[Opening Material supplied section]

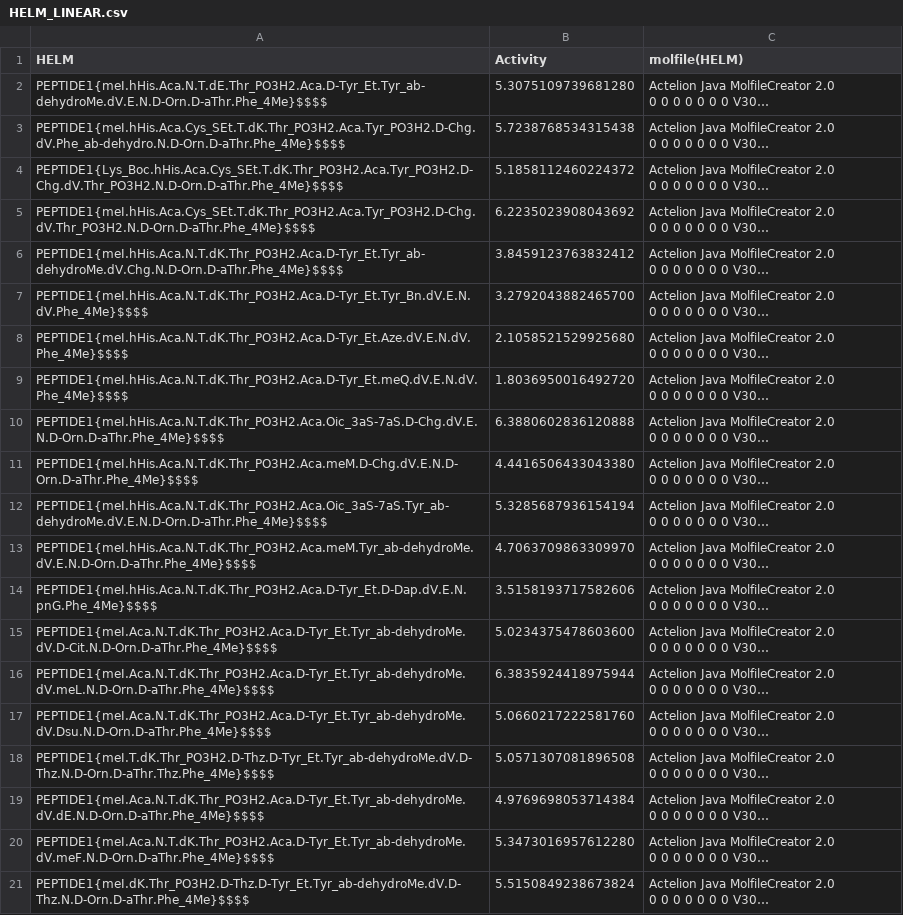
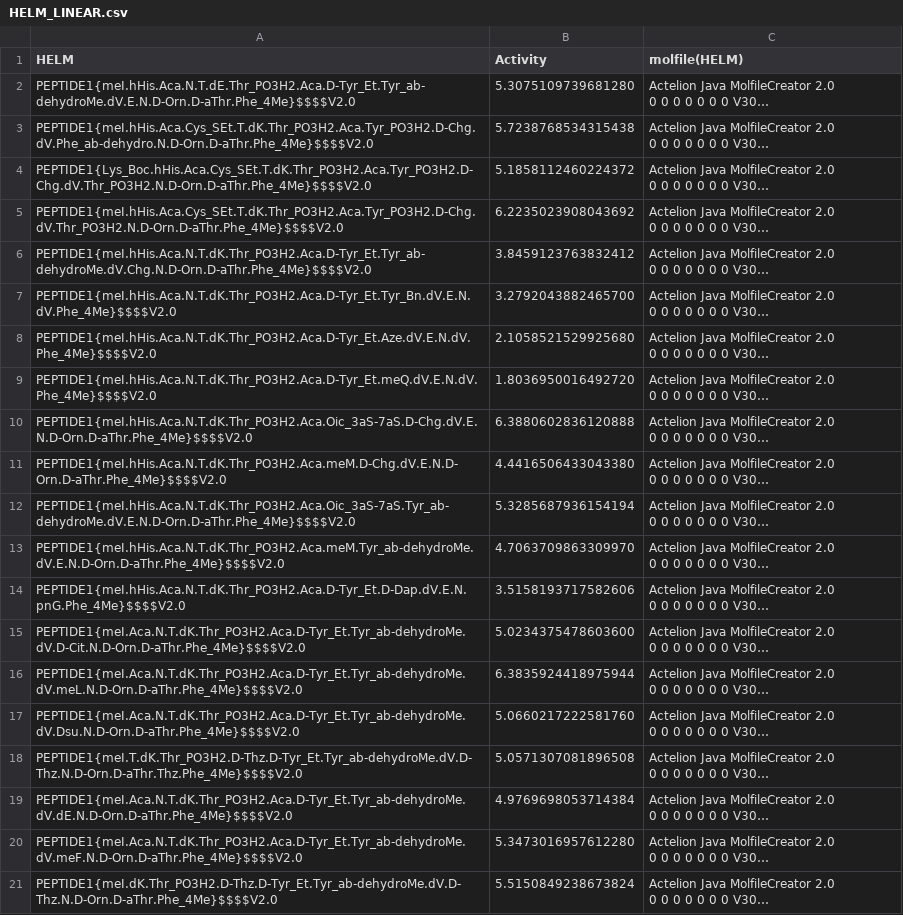
Before and after one commit to datagrok-ai/mol-to-helm, a CSV file: test-sets/HELM_LINEAR.csv, drawn as a sheet; long unchanged cells end in …; the diff names each change by its address in the sheet, - before the commit and + after, or states it on an @@ line.

Commit message:
linear to v2

```diff
--- a/test-sets/HELM_LINEAR.csv
+++ b/test-sets/HELM_LINEAR.csv
-A2 (HELM): PEPTIDE1{meI.hHis.Aca.N.T.dE.Thr_PO3H2.Aca.D-Tyr_Et.Tyr_ab-dehydroMe.dV.E.N.D-Orn.D-aThr.Phe_4Me}$$$$
+A2 (HELM): PEPTIDE1{meI.hHis.Aca.N.T.dE.Thr_PO3H2.Aca.D-Tyr_Et.Tyr_ab-dehydroMe.dV.E.N.D-Orn.D-aThr.Phe_4Me}$$$$V2.0
-A3 (HELM): PEPTIDE1{meI.hHis.Aca.Cys_SEt.T.dK.Thr_PO3H2.Aca.Tyr_PO3H2.D-Chg.dV.Phe_ab-dehydro.N.D-Orn.D-aThr.Phe_4Me}$$$$
+A3 (HELM): PEPTIDE1{meI.hHis.Aca.Cys_SEt.T.dK.Thr_PO3H2.Aca.Tyr_PO3H2.D-Chg.dV.Phe_ab-dehydro.N.D-Orn.D-aThr.Phe_4Me}$$$$V2.0
-A4 (HELM): PEPTIDE1{Lys_Boc.hHis.Aca.Cys_SEt.T.dK.Thr_PO3H2.Aca.Tyr_PO3H2.D-Chg.dV.Thr_PO3H2.N.D-Orn.D-aThr.Phe_4Me}$$$$
+A4 (HELM): PEPTIDE1{Lys_Boc.hHis.Aca.Cys_SEt.T.dK.Thr_PO3H2.Aca.Tyr_PO3H2.D-Chg.dV.Thr_PO3H2.N.D-Orn.D-aThr.Phe_4Me}$$$$V2.0
-A5 (HELM): PEPTIDE1{meI.hHis.Aca.Cys_SEt.T.dK.Thr_PO3H2.Aca.Tyr_PO3H2.D-Chg.dV.Thr_PO3H2.N.D-Orn.D-aThr.Phe_4Me}$$$$
+A5 (HELM): PEPTIDE1{meI.hHis.Aca.Cys_SEt.T.dK.Thr_PO3H2.Aca.Tyr_PO3H2.D-Chg.dV.Thr_PO3H2.N.D-Orn.D-aThr.Phe_4Me}$$$$V2.0
-A6 (HELM): PEPTIDE1{meI.hHis.Aca.N.T.dK.Thr_PO3H2.Aca.D-Tyr_Et.Tyr_ab-dehydroMe.dV.Chg.N.D-Orn.D-aThr.Phe_4Me}$$$$
+A6 (HELM): PEPTIDE1{meI.hHis.Aca.N.T.dK.Thr_PO3H2.Aca.D-Tyr_Et.Tyr_ab-dehydroMe.dV.Chg.N.D-Orn.D-aThr.Phe_4Me}$$$$V2.0
-A7 (HELM): PEPTIDE1{meI.hHis.Aca.N.T.dK.Thr_PO3H2.Aca.D-Tyr_Et.Tyr_Bn.dV.E.N.dV.Phe_4Me}$$$$
+A7 (HELM): PEPTIDE1{meI.hHis.Aca.N.T.dK.Thr_PO3H2.Aca.D-Tyr_Et.Tyr_Bn.dV.E.N.dV.Phe_4Me}$$$$V2.0
-A8 (HELM): PEPTIDE1{meI.hHis.Aca.N.T.dK.Thr_PO3H2.Aca.D-Tyr_Et.Aze.dV.E.N.dV.Phe_4Me}$$$$
+A8 (HELM): PEPTIDE1{meI.hHis.Aca.N.T.dK.Thr_PO3H2.Aca.D-Tyr_Et.Aze.dV.E.N.dV.Phe_4Me}$$$$V2.0
-A9 (HELM): PEPTIDE1{meI.hHis.Aca.N.T.dK.Thr_PO3H2.Aca.D-Tyr_Et.meQ.dV.E.N.dV.Phe_4Me}$$$$
+A9 (HELM): PEPTIDE1{meI.hHis.Aca.N.T.dK.Thr_PO3H2.Aca.D-Tyr_Et.meQ.dV.E.N.dV.Phe_4Me}$$$$V2.0
-A10 (HELM): PEPTIDE1{meI.hHis.Aca.N.T.dK.Thr_PO3H2.Aca.Oic_3aS-7aS.D-Chg.dV.E.N.D-Orn.D-aThr.Phe_4Me}$$$$
+A10 (HELM): PEPTIDE1{meI.hHis.Aca.N.T.dK.Thr_PO3H2.Aca.Oic_3aS-7aS.D-Chg.dV.E.N.D-Orn.D-aThr.Phe_4Me}$$$$V2.0
-A11 (HELM): PEPTIDE1{meI.hHis.Aca.N.T.dK.Thr_PO3H2.Aca.meM.D-Chg.dV.E.N.D-Orn.D-aThr.Phe_4Me}$$$$
+A11 (HELM): PEPTIDE1{meI.hHis.Aca.N.T.dK.Thr_PO3H2.Aca.meM.D-Chg.dV.E.N.D-Orn.D-aThr.Phe_4Me}$$$$V2.0
-A12 (HELM): PEPTIDE1{meI.hHis.Aca.N.T.dK.Thr_PO3H2.Aca.Oic_3aS-7aS.Tyr_ab-dehydroMe.dV.E.N.D-Orn.D-aThr.Phe_4Me}$$$$
+A12 (HELM): PEPTIDE1{meI.hHis.Aca.N.T.dK.Thr_PO3H2.Aca.Oic_3aS-7aS.Tyr_ab-dehydroMe.dV.E.N.D-Orn.D-aThr.Phe_4Me}$$$$V2.0
-A13 (HELM): PEPTIDE1{meI.hHis.Aca.N.T.dK.Thr_PO3H2.Aca.meM.Tyr_ab-dehydroMe.dV.E.N.D-Orn.D-aThr.Phe_4Me}$$$$
+A13 (HELM): PEPTIDE1{meI.hHis.Aca.N.T.dK.Thr_PO3H2.Aca.meM.Tyr_ab-dehydroMe.dV.E.N.D-Orn.D-aThr.Phe_4Me}$$$$V2.0
-A14 (HELM): PEPTIDE1{meI.hHis.Aca.N.T.dK.Thr_PO3H2.Aca.D-Tyr_Et.D-Dap.dV.E.N.pnG.Phe_4Me}$$$$
+A14 (HELM): PEPTIDE1{meI.hHis.Aca.N.T.dK.Thr_PO3H2.Aca.D-Tyr_Et.D-Dap.dV.E.N.pnG.Phe_4Me}$$$$V2.0
-A15 (HELM): PEPTIDE1{meI.Aca.N.T.dK.Thr_PO3H2.Aca.D-Tyr_Et.Tyr_ab-dehydroMe.dV.D-Cit.N.D-Orn.D-aThr.Phe_4Me}$$$$
+A15 (HELM): PEPTIDE1{meI.Aca.N.T.dK.Thr_PO3H2.Aca.D-Tyr_Et.Tyr_ab-dehydroMe.dV.D-Cit.N.D-Orn.D-aThr.Phe_4Me}$$$$V2.0
-A16 (HELM): PEPTIDE1{meI.Aca.N.T.dK.Thr_PO3H2.Aca.D-Tyr_Et.Tyr_ab-dehydroMe.dV.meL.N.D-Orn.D-aThr.Phe_4Me}$$$$
+A16 (HELM): PEPTIDE1{meI.Aca.N.T.dK.Thr_PO3H2.Aca.D-Tyr_Et.Tyr_ab-dehydroMe.dV.meL.N.D-Orn.D-aThr.Phe_4Me}$$$$V2.0
-A17 (HELM): PEPTIDE1{meI.Aca.N.T.dK.Thr_PO3H2.Aca.D-Tyr_Et.Tyr_ab-dehydroMe.dV.Dsu.N.D-Orn.D-aThr.Phe_4Me}$$$$
+A17 (HELM): PEPTIDE1{meI.Aca.N.T.dK.Thr_PO3H2.Aca.D-Tyr_Et.Tyr_ab-dehydroMe.dV.Dsu.N.D-Orn.D-aThr.Phe_4Me}$$$$V2.0
-A18 (HELM): PEPTIDE1{meI.T.dK.Thr_PO3H2.D-Thz.D-Tyr_Et.Tyr_ab-dehydroMe.dV.D-Thz.N.D-Orn.D-aThr.Thz.Phe_4Me}$$$$
+A18 (HELM): PEPTIDE1{meI.T.dK.Thr_PO3H2.D-Thz.D-Tyr_Et.Tyr_ab-dehydroMe.dV.D-Thz.N.D-Orn.D-aThr.Thz.Phe_4Me}$$$$V2.0
-A19 (HELM): PEPTIDE1{meI.Aca.N.T.dK.Thr_PO3H2.Aca.D-Tyr_Et.Tyr_ab-dehydroMe.dV.dE.N.D-Orn.D-aThr.Phe_4Me}$$$$
+A19 (HELM): PEPTIDE1{meI.Aca.N.T.dK.Thr_PO3H2.Aca.D-Tyr_Et.Tyr_ab-dehydroMe.dV.dE.N.D-Orn.D-aThr.Phe_4Me}$$$$V2.0
-A20 (HELM): PEPTIDE1{meI.Aca.N.T.dK.Thr_PO3H2.Aca.D-Tyr_Et.Tyr_ab-dehydroMe.dV.meF.N.D-Orn.D-aThr.Phe_4Me}$$$$
+A20 (HELM): PEPTIDE1{meI.Aca.N.T.dK.Thr_PO3H2.Aca.D-Tyr_Et.Tyr_ab-dehydroMe.dV.meF.N.D-Orn.D-aThr.Phe_4Me}$$$$V2.0
-A21 (HELM): PEPTIDE1{meI.dK.Thr_PO3H2.D-Thz.D-Tyr_Et.Tyr_ab-dehydroMe.dV.D-Thz.N.D-Orn.D-aThr.Phe_4Me}$$$$
+A21 (HELM): PEPTIDE1{meI.dK.Thr_PO3H2.D-Thz.D-Tyr_Et.Tyr_ab-dehydroMe.dV.D-Thz.N.D-Orn.D-aThr.Phe_4Me}$$$$V2.0
```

[Closing Material supplied section]

## What the exercise asks
Check each line above for the string "test" and return those that contain it.

## Output below
Before and after one commit to datagrok-ai/mol-to-helm, a CSV file: test-sets/HELM_LINEAR.csv, drawn as a sheet; long unchanged cells end in …; the diff names each change by its address in the sheet, - before the commit and + after, or states it on an @@ line.
--- a/test-sets/HELM_LINEAR.csv
+++ b/test-sets/HELM_LINEAR.csv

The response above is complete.